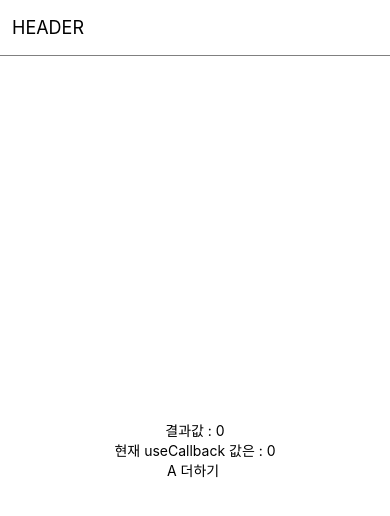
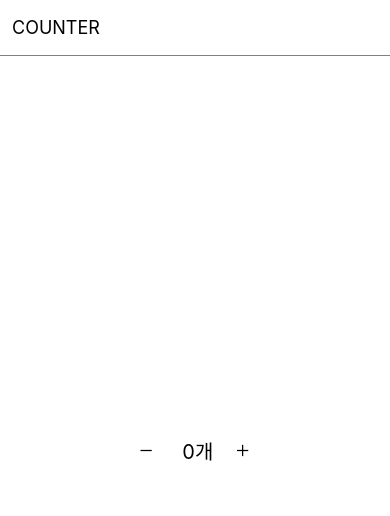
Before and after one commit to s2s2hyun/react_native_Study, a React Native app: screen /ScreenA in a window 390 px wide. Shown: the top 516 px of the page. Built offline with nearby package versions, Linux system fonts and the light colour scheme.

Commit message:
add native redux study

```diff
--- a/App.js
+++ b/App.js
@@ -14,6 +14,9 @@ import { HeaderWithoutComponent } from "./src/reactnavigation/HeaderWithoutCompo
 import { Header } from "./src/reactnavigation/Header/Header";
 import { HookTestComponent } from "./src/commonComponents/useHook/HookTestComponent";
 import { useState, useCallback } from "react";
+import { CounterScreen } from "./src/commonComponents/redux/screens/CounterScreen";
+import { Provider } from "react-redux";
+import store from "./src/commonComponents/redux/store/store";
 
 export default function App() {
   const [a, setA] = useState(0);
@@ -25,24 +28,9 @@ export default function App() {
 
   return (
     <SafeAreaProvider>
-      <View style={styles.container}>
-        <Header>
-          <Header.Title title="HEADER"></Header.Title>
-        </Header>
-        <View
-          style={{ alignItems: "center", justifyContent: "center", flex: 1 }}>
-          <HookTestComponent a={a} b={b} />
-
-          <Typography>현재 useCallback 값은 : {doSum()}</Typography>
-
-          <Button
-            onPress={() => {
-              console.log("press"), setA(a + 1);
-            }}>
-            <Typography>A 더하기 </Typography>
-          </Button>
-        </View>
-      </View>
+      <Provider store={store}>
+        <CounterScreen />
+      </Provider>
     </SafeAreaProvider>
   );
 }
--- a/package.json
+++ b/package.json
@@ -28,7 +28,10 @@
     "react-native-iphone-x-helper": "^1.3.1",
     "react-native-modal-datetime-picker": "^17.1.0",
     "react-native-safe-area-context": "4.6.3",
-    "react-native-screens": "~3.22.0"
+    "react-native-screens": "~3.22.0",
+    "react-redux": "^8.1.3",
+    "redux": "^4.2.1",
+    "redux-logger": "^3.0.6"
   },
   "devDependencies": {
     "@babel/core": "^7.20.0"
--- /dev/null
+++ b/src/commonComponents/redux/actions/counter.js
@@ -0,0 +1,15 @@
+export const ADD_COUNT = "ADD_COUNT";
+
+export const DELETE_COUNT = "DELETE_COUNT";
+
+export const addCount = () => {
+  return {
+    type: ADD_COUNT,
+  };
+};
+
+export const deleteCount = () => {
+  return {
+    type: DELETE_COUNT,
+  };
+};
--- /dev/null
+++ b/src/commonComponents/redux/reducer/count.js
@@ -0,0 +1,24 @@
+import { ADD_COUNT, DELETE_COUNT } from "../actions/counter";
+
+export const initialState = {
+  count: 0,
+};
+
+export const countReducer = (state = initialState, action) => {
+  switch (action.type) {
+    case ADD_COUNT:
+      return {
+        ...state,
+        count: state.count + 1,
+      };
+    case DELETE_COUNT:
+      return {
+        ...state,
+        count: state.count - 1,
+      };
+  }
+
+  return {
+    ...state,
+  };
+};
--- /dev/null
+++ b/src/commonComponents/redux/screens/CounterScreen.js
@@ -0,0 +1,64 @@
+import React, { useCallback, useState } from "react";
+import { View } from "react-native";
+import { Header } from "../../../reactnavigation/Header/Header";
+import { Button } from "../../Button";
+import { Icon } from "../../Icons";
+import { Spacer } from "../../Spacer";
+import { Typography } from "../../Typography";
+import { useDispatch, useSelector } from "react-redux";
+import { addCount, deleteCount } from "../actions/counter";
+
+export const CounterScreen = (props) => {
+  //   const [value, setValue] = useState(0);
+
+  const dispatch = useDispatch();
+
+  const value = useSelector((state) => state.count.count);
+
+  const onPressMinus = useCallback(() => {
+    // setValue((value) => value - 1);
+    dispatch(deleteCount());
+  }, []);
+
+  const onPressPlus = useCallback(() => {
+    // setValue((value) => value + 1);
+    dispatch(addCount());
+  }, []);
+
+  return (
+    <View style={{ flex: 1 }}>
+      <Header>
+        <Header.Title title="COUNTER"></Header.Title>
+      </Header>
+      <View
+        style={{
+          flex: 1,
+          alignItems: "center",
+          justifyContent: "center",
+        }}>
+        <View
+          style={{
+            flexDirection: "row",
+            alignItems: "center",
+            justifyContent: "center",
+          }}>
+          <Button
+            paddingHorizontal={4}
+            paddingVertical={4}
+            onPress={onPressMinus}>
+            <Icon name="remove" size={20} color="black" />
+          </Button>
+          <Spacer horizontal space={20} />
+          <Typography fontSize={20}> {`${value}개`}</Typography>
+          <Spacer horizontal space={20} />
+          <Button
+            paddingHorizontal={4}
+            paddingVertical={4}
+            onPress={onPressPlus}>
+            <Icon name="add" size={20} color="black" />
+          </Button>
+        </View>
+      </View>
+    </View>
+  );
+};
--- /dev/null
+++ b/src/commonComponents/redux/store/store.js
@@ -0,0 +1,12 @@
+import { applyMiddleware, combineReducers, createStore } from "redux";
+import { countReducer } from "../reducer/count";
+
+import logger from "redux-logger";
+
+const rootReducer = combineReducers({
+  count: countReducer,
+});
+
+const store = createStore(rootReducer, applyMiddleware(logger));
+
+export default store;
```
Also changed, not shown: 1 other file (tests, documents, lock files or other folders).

********

• **PROBLEM DESCRIPTION**:
Print every line above exactly. Leave the pictures out.

• **OUTPUT OF THE EXERCISE**:
Before and after one commit to s2s2hyun/react_native_Study, a React Native app: screen /ScreenA in a window 390 px wide. Shown: the top 516 px of the page. Built offline with nearby package versions, Linux system fonts and the light colour scheme.

Commit message:
add native redux study

```diff
--- a/App.js
+++ b/App.js
@@ -14,6 +14,9 @@ import { HeaderWithoutComponent } from "./src/reactnavigation/HeaderWithoutCompo
 import { Header } from "./src/reactnavigation/Header/Header";
 import { HookTestComponent } from "./src/commonComponents/useHook/HookTestComponent";
 import { useState, useCallback } from "react";
+import { CounterScreen } from "./src/commonComponents/redux/screens/CounterScreen";
+import { Provider } from "react-redux";
+import store from "./src/commonComponents/redux/store/store";
 
 export default function App() {
   const [a, setA] = useState(0);
@@ -25,24 +28,9 @@ export default function App() {
 
   return (
     <SafeAreaProvider>
-      <View style={styles.container}>
-        <Header>
-          <Header.Title title="HEADER"></Header.Title>
-        </Header>
-        <View
-          style={{ alignItems: "center", justifyContent: "center", flex: 1 }}>
-          <HookTestComponent a={a} b={b} />
-
-          <Typography>현재 useCallback 값은 : {doSum()}</Typography>
-
-          <Button
-            onPress={() => {
-              console.log("press"), setA(a + 1);
-            }}>
-            <Typography>A 더하기 </Typography>
-          </Button>
-        </View>
-      </View>
+      <Provider store={store}>
+        <CounterScreen />
+      </Provider>
     </SafeAreaProvider>
   );
 }
--- a/package.json
+++ b/package.json
@@ -28,7 +28,10 @@
     "react-native-iphone-x-helper": "^1.3.1",
     "react-native-modal-datetime-picker": "^17.1.0",
     "react-native-safe-area-context": "4.6.3",
-    "react-native-screens": "~3.22.0"
+    "react-native-screens": "~3.22.0",
+    "react-redux": "^8.1.3",
+    "redux": "^4.2.1",
+    "redux-logger": "^3.0.6"
   },
   "devDependencies": {
     "@babel/core": "^7.20.0"
--- /dev/null
+++ b/src/commonComponents/redux/actions/counter.js
@@ -0,0 +1,15 @@
+export const ADD_COUNT = "ADD_COUNT";
+
+export const DELETE_COUNT = "DELETE_COUNT";
+
+export const addCount = () => {
+  return {
+    type: ADD_COUNT,
+  };
+};
+
+export const deleteCount = () => {
+  return {
+    type: DELETE_COUNT,
+  };
+};
--- /dev/null
+++ b/src/commonComponents/redux/reducer/count.js
@@ -0,0 +1,24 @@
+import { ADD_COUNT, DELETE_COUNT } from "../actions/counter";
+
+export const initialState = {
+  count: 0,
+};
+
+export const countReducer = (state = initialState, action) => {
+  switch (action.type) {
+    case ADD_COUNT:
+      return {
+        ...state,
+        count: state.count + 1,
+      };
+    case DELETE_COUNT:
+      return {
+        ...state,
+        count: state.count - 1,
+      };
+  }
+
+  return {
+    ...state,
+  };
+};
--- /dev/null
+++ b/src/commonComponents/redux/screens/CounterScreen.js
@@ -0,0 +1,64 @@
+import React, { useCallback, useState } from "react";
+import { View } from "react-native";
+import { Header } from "../../../reactnavigation/Header/Header";
+import { Button } from "../../Button";
+import { Icon } from "../../Icons";
+import { Spacer } from "../../Spacer";
+import { Typography } from "../../Typography";
+import { useDispatch, useSelector } from "react-redux";
+import { addCount, deleteCount } from "../actions/counter";
+
+export const CounterScreen = (props) => {
+  //   const [value, setValue] = useState(0);
+
+  const dispatch = useDispatch();
+
+  const value = useSelector((state) => state.count.count);
+
+  const onPressMinus = useCallback(() => {
+    // setValue((value) => value - 1);
+    dispatch(deleteCount());
+  }, []);
+
+  const onPressPlus = useCallback(() => {
+    // setValue((value) => value + 1);
+    dispatch(addCount());
+  }, []);
+
+  return (
+    <View style={{ flex: 1 }}>
+      <Header>
+        <Header.Title title="COUNTER"></Header.Title>
+      </Header>
+      <View
+        style={{
+          flex: 1,
+          alignItems: "center",
+          justifyContent: "center",
+        }}>
+        <View
+          style={{
+            flexDirection: "row",
+            alignItems: "center",
+            justifyContent: "center",
+          }}>
+          <Button
+            paddingHorizontal={4}
+            paddingVertical={4}
+            onPress={onPressMinus}>
+            <Icon name="remove" size={20} color="black" />
+          </Button>
+          <Spacer horizontal space={20} />
+          <Typography fontSize={20}> {`${value}개`}</Typography>
+          <Spacer horizontal space={20} />
+          <Button
+            paddingHorizontal={4}
+            paddingVertical={4}
+            onPress={onPressPlus}>
+            <Icon name="add" size={20} color="black" />
+          </Button>
+        </View>
+      </View>
+    </View>
+  );
+};
--- /dev/null
+++ b/src/commonComponents/redux/store/store.js
@@ -0,0 +1,12 @@
+import { applyMiddleware, combineReducers, createStore } from "redux";
+import { countReducer } from "../reducer/count";
+
+import logger from "redux-logger";
+
+const rootReducer = combineReducers({
+  count: countReducer,
+});
+
+const store = createStore(rootReducer, applyMiddleware(logger));
+
+export default store;
```
Also changed, not shown: 1 other file (tests, documents, lock files or other folders).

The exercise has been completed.